Change detection data

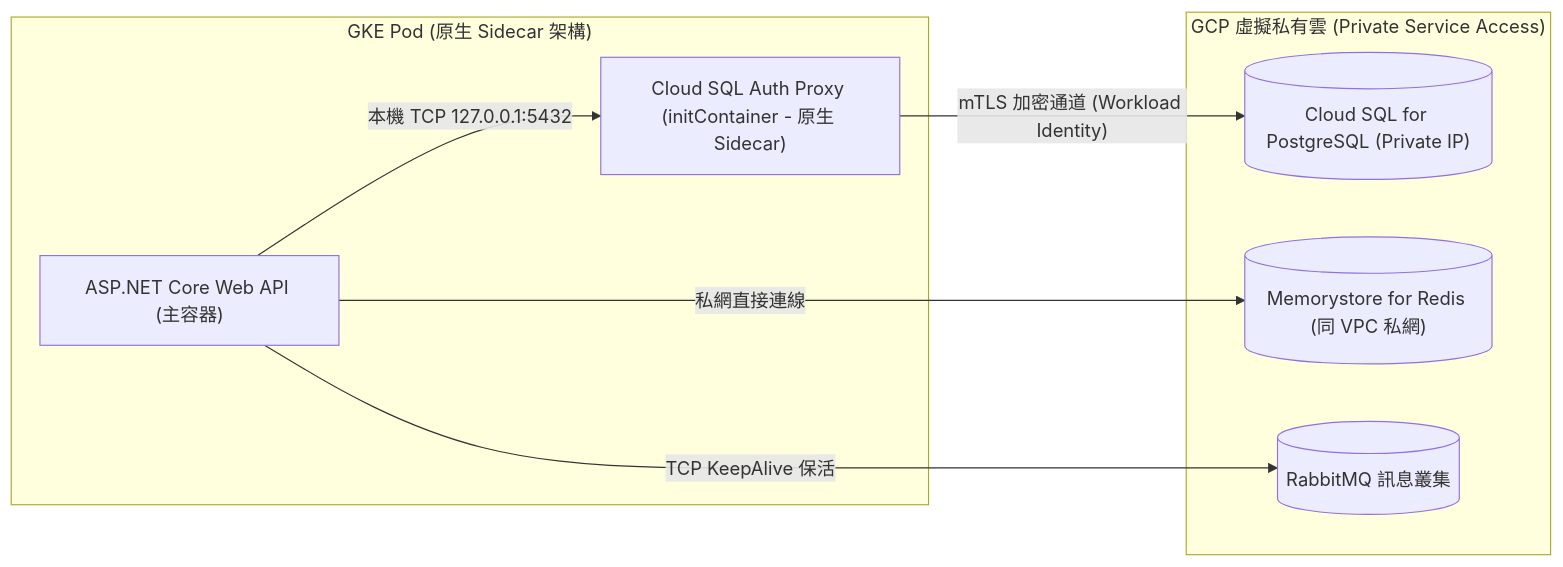
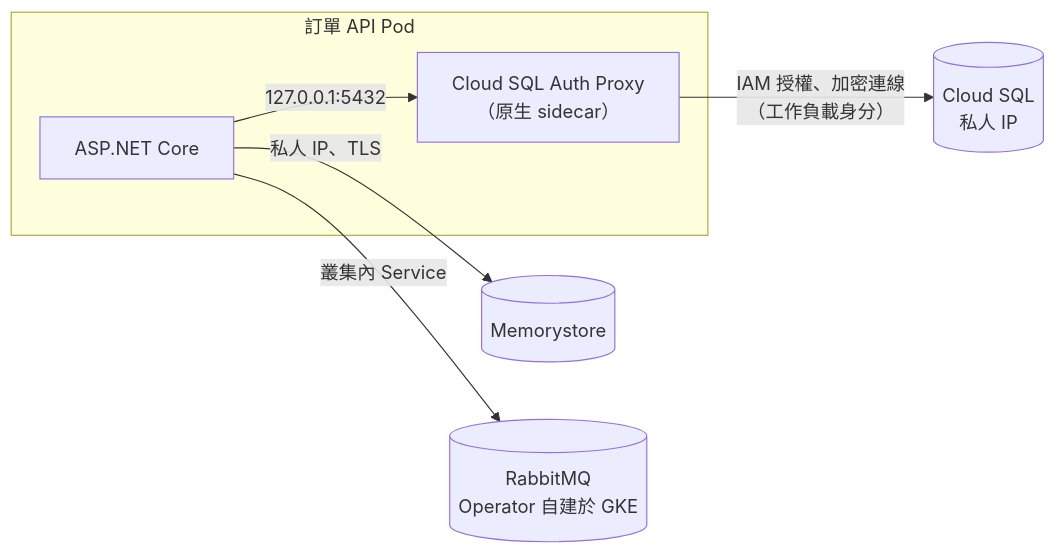
One commit to RayLiu1999/Wiki changed the diagram in src/content/docs/platforms/gke/data-services.md. Above: the diagram before and after it, drawn with Mermaid. The commit also changed other lines of this file and 4 other files, not shown here.

````diff
--- a/src/content/docs/platforms/gke/data-services.md
+++ b/src/content/docs/platforms/gke/data-services.md
@@ -29,14 +45,10 @@
 ```mermaid
 flowchart LR
-    subgraph Pod["GKE Pod (原生 Sidecar 架構)"]
-        Proxy["Cloud SQL Auth Proxy (initContainer - 原生 Sidecar)"]
-        API["ASP.NET Core Web API (主容器)"]
-        API -->|本機 TCP 127.0.0.1:5432| Proxy
+    subgraph Pod["訂單 API Pod"]
+        Proxy["Cloud SQL Auth Proxy<br/>（原生 sidecar）"]
+        App["ASP.NET Core"] -->|"127.0.0.1:5432"| Proxy
     end
-    
-    subgraph VPC["GCP 虛擬私有雲 (Private Service Access)"]
-        Proxy -->|"mTLS 加密通道 (Workload Identity)"| CloudSQL[("Cloud SQL for PostgreSQL (Private IP)")]
-        API -->|私網直接連線| Redis[("Memorystore for Redis (同 VPC 私網)")]
-        API -->|TCP KeepAlive 保活| RMQ[("RabbitMQ 訊息叢集")]
-    end
+    Proxy -->|"IAM 授權、加密連線<br/>（工作負載身分）"| SQL[("Cloud SQL<br/>私人 IP")]
+    App -->|"私人 IP、TLS"| Redis[("Memorystore")]
+    App -->|"叢集內 Service"| MQ[("RabbitMQ<br/>Operator 自建於 GKE")]
 ```
````
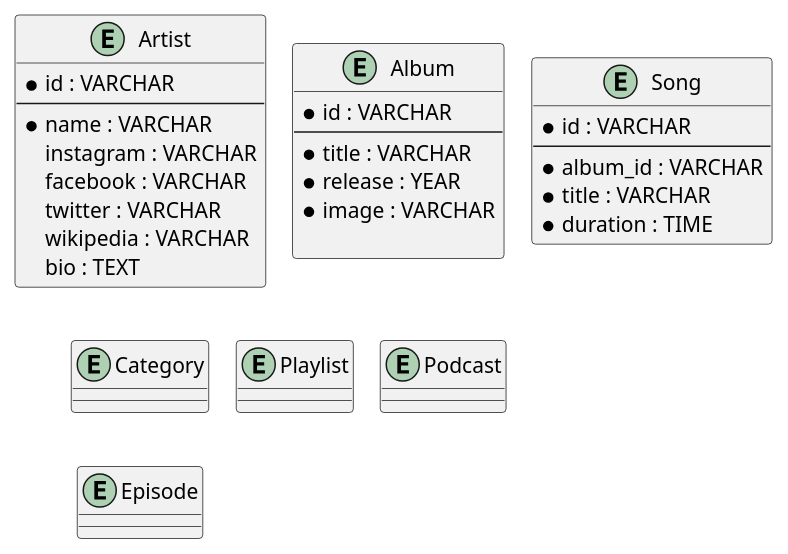
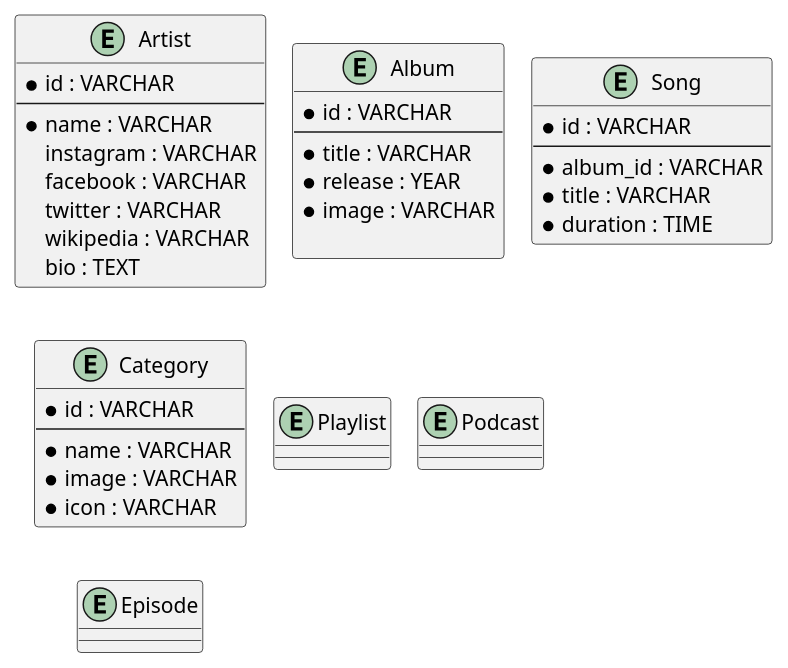
One commit to fkresna23/database-design-spotify changed the diagram in spotify.puml. Above: the diagram before and after it, drawn with PlantUML.

Commit message:
Menentukan Attribute Entity Category

```diff
--- a/spotify.puml
+++ b/spotify.puml
@@ -1,46 +1,50 @@
 @startuml
 !pragma layout smetana
 entity Artist {
     * id : VARCHAR
     --
     * name : VARCHAR
     instagram : VARCHAR
     facebook : VARCHAR
     twitter : VARCHAR
     wikipedia : VARCHAR
     bio : TEXT
 }
 
 entity Album {
     * id : VARCHAR
     --
     * title : VARCHAR
     * release : YEAR
     * image : VARCHAR
 
 }
 
 entity Song {
     * id : VARCHAR
     --
     * album_id : VARCHAR
     * title : VARCHAR
     * duration : TIME
 }
 
 entity Category {
-
+    * id : VARCHAR
+    --
+    * name : VARCHAR
+    * image : VARCHAR
+    * icon : VARCHAR
 }
 
 entity Playlist {
 
 }
 
 entity Podcast {
 
 }
 
 entity Episode {
 
 }
 @enduml
```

> **Directions for this task**: The required output is every line of the data above, set down exactly and stripped of pictures.

> **Answer to the exercise**:
One commit to RayLiu1999/Wiki changed the diagram in src/content/docs/platforms/gke/data-services.md. Above: the diagram before and after it, drawn with Mermaid. The commit also changed other lines of this file and 4 other files, not shown here.

````diff
--- a/src/content/docs/platforms/gke/data-services.md
+++ b/src/content/docs/platforms/gke/data-services.md
@@ -29,14 +45,10 @@
 ```mermaid
 flowchart LR
-    subgraph Pod["GKE Pod (原生 Sidecar 架構)"]
-        Proxy["Cloud SQL Auth Proxy (initContainer - 原生 Sidecar)"]
-        API["ASP.NET Core Web API (主容器)"]
-        API -->|本機 TCP 127.0.0.1:5432| Proxy
+    subgraph Pod["訂單 API Pod"]
+        Proxy["Cloud SQL Auth Proxy<br/>（原生 sidecar）"]
+        App["ASP.NET Core"] -->|"127.0.0.1:5432"| Proxy
     end
-    
-    subgraph VPC["GCP 虛擬私有雲 (Private Service Access)"]
-        Proxy -->|"mTLS 加密通道 (Workload Identity)"| CloudSQL[("Cloud SQL for PostgreSQL (Private IP)")]
-        API -->|私網直接連線| Redis[("Memorystore for Redis (同 VPC 私網)")]
-        API -->|TCP KeepAlive 保活| RMQ[("RabbitMQ 訊息叢集")]
-    end
+    Proxy -->|"IAM 授權、加密連線<br/>（工作負載身分）"| SQL[("Cloud SQL<br/>私人 IP")]
+    App -->|"私人 IP、TLS"| Redis[("Memorystore")]
+    App -->|"叢集內 Service"| MQ[("RabbitMQ<br/>Operator 自建於 GKE")]
 ```
````
One commit to fkresna23/database-design-spotify changed the diagram in spotify.puml. Above: the diagram before and after it, drawn with PlantUML.

Commit message:
Menentukan Attribute Entity Category

```diff
--- a/spotify.puml
+++ b/spotify.puml
@@ -1,46 +1,50 @@
 @startuml
 !pragma layout smetana
 entity Artist {
     * id : VARCHAR
     --
     * name : VARCHAR
     instagram : VARCHAR
     facebook : VARCHAR
     twitter : VARCHAR
     wikipedia : VARCHAR
     bio : TEXT
 }
 
 entity Album {
     * id : VARCHAR
     --
     * title : VARCHAR
     * release : YEAR
     * image : VARCHAR
 
 }
 
 entity Song {
     * id : VARCHAR
     --
     * album_id : VARCHAR
     * title : VARCHAR
     * duration : TIME
 }
 
 entity Category {
-
+    * id : VARCHAR
+    --
+    * name : VARCHAR
+    * image : VARCHAR
+    * icon : VARCHAR
 }
 
 entity Playlist {
 
 }
 
 entity Podcast {
 
 }
 
 entity Episode {
 
 }
 @enduml
```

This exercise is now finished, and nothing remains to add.